#### [INSTRUCTIONS FOR THE TASK]
From the following material, work out how many lines include the string "directed"; respond with the number only.

#### [DATA RECORDS]
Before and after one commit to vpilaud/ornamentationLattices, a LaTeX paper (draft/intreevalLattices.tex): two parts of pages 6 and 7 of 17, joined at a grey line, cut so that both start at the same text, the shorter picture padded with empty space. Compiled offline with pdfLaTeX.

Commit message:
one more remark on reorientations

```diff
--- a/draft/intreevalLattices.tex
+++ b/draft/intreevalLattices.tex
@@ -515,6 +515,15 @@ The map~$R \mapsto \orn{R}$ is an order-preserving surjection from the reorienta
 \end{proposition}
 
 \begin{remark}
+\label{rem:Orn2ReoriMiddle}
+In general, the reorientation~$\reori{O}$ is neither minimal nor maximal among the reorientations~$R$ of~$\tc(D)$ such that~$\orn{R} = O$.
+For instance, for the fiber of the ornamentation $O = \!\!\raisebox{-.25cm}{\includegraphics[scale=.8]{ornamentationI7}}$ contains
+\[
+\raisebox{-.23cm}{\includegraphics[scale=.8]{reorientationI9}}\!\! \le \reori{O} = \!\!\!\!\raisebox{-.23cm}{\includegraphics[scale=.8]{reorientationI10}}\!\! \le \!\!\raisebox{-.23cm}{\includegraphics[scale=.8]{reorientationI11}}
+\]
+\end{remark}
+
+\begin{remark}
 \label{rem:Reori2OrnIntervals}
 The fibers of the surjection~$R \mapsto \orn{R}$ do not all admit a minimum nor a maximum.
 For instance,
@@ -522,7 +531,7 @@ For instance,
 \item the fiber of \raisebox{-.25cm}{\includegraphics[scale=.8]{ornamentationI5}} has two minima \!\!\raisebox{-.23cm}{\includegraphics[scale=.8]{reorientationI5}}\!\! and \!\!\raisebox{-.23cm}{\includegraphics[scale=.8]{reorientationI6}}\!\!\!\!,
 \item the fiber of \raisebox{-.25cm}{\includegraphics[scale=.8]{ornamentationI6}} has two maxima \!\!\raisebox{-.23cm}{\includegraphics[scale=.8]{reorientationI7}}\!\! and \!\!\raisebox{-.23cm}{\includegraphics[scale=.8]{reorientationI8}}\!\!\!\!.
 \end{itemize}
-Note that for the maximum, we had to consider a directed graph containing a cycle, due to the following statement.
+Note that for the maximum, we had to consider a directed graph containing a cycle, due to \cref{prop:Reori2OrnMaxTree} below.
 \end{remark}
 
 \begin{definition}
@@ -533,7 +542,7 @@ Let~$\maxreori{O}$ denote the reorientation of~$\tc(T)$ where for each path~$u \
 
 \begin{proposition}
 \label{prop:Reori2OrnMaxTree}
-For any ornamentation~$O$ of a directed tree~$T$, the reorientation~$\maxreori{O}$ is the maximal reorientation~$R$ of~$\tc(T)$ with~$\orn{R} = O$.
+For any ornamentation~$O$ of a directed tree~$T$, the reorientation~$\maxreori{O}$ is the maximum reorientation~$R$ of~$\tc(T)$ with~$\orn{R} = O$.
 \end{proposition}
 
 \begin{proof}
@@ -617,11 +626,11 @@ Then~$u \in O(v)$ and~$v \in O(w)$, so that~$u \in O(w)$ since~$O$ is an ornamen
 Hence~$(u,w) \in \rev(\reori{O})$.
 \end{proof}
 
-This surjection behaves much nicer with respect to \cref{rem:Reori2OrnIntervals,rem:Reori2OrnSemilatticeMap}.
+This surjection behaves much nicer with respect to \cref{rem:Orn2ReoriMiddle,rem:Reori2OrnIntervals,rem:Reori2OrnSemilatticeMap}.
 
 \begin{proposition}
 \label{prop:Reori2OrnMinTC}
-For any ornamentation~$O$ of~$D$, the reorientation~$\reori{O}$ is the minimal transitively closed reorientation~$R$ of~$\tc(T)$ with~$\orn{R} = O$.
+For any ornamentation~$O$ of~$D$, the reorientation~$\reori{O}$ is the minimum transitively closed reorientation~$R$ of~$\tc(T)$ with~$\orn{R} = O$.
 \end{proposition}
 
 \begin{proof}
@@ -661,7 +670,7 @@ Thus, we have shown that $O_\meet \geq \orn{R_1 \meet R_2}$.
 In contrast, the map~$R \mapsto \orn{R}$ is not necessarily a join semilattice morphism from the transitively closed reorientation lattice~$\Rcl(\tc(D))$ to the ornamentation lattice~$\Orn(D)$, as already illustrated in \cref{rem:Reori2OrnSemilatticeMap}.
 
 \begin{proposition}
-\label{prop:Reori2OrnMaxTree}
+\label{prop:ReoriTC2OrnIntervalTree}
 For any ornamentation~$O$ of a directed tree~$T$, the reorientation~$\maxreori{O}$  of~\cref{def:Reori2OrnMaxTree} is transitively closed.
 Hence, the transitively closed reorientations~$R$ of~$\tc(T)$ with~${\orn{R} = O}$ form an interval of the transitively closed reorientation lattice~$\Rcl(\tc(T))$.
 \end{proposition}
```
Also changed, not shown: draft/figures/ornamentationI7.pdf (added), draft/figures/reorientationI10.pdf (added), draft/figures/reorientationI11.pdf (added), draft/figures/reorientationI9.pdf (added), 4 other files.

#### [RESPONSE TO THIS TASK]
5